- [Goal of the exercise] Please give the count of lines below that include "axes" and leave out everything else.

- [Data section]
-----
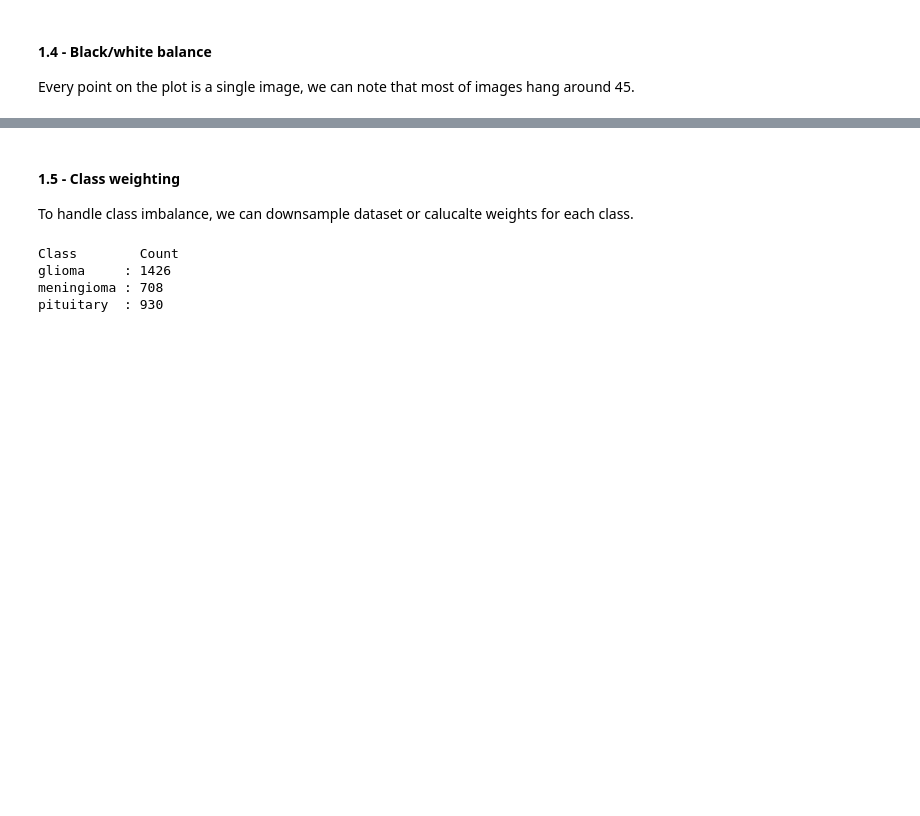
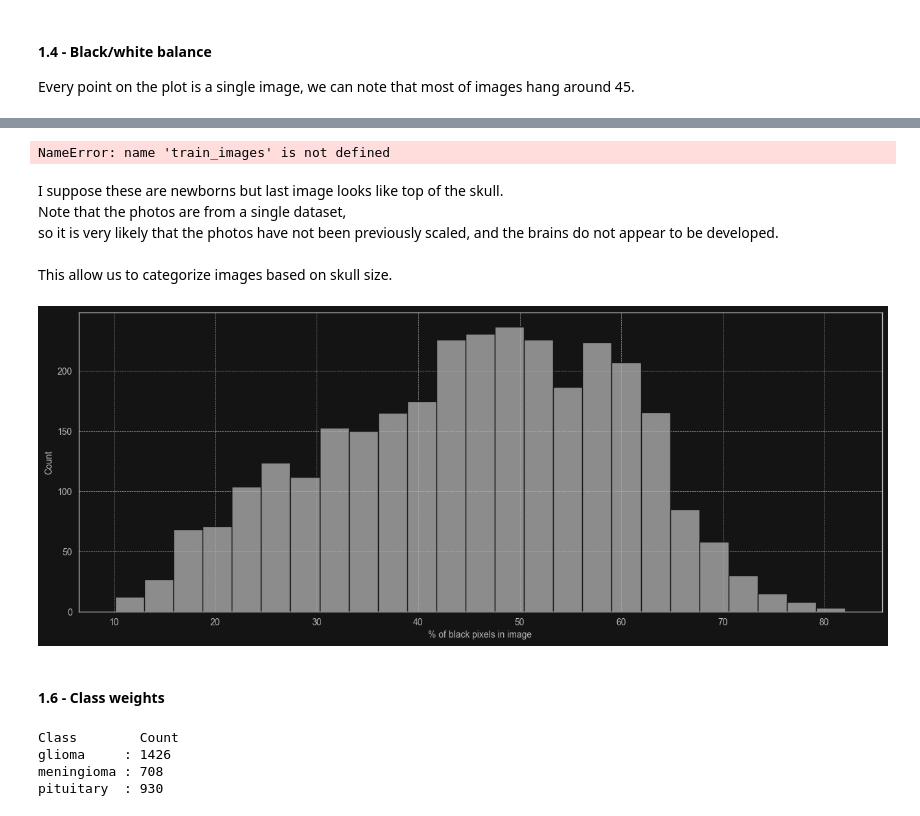
Before and after one commit to gracjan-p/brain-tumors, a Jupyter notebook: brain-tumors-analysis.ipynb, the cells around one changed output, grey strips where cells are left out. Cells and saved outputs as stored; diff of their text form; code cells hidden in the pictures; blank space fills up the shorter version.

```diff
--- a/brain-tumors-analysis.ipynb
+++ b/brain-tumors-analysis.ipynb
@@ -220,6 +249,48 @@ plt.tight_layout()
+# %%
+threshold = 10
+percentage = 75
+
+all_images = np.concatenate([train_images, val_images, test_images], axis=0)
+dataset_black_pixels =[]
+
+fig, axes = plt.subplots(nrows=3, ncols=6, figsize=(24, 12))
+axes = axes.flatten()
+
+small_skull = 0
+i = 0
+for img in all_images:
+    n_black_pixels = np.sum(img <= threshold)
+    percentage_black_pixels = (n_black_pixels / (256*256)) * 100
+    dataset_black_pixels.append(percentage_black_pixels)
+
+    if percentage_black_pixels > percentage:
+        if i < 18:
+            small_skull += 1
+            axes[i].set_title(f"black pixels: {round(percentage_black_pixels, 2)} %")
+            axes[i].set_axis_off()
+            axes[i].imshow(img, cmap='gray')
+            i += 1
+
+print(f"There are {small_skull} image/s with background filling more than {percentage}%")
+plt.tight_layout()
+# %% [output]
+NameError: name 'train_images' is not defined
+# %% [markdown]
+I suppose these are newborns but last image looks like top of the skull. <br>
+Note that the photos are from a single dataset, <br>
+so it is very likely that the photos have not been previously scaled, and the brains do not appear to be developed.
+<br><br>
+This allow us to categorize images based on skull size.
+# %%
+plt.figure(figsize=(16, 6))
+
+sb.histplot(data=dataset_black_pixels, color=WHITE_MID, linewidth=1, edgecolor=GREY_DARK)
+plt.xlabel('% of black pixels in image')
+plt.show()
+# %% [output]
+[figure, added]
 # %% [markdown]
-#### 1.5 - Class weighting
-To handle class imbalance, we can downsample dataset or calucalte weights for each class.
+#### 1.6 - Class weights
 # %%
 files_per_label = lambda folder: os.listdir(os.path.join(data_path, folder))
 
```
Also changed, not shown: parts of 43 cells of this notebook, 3 other files.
-----
- [Reply to the task] 5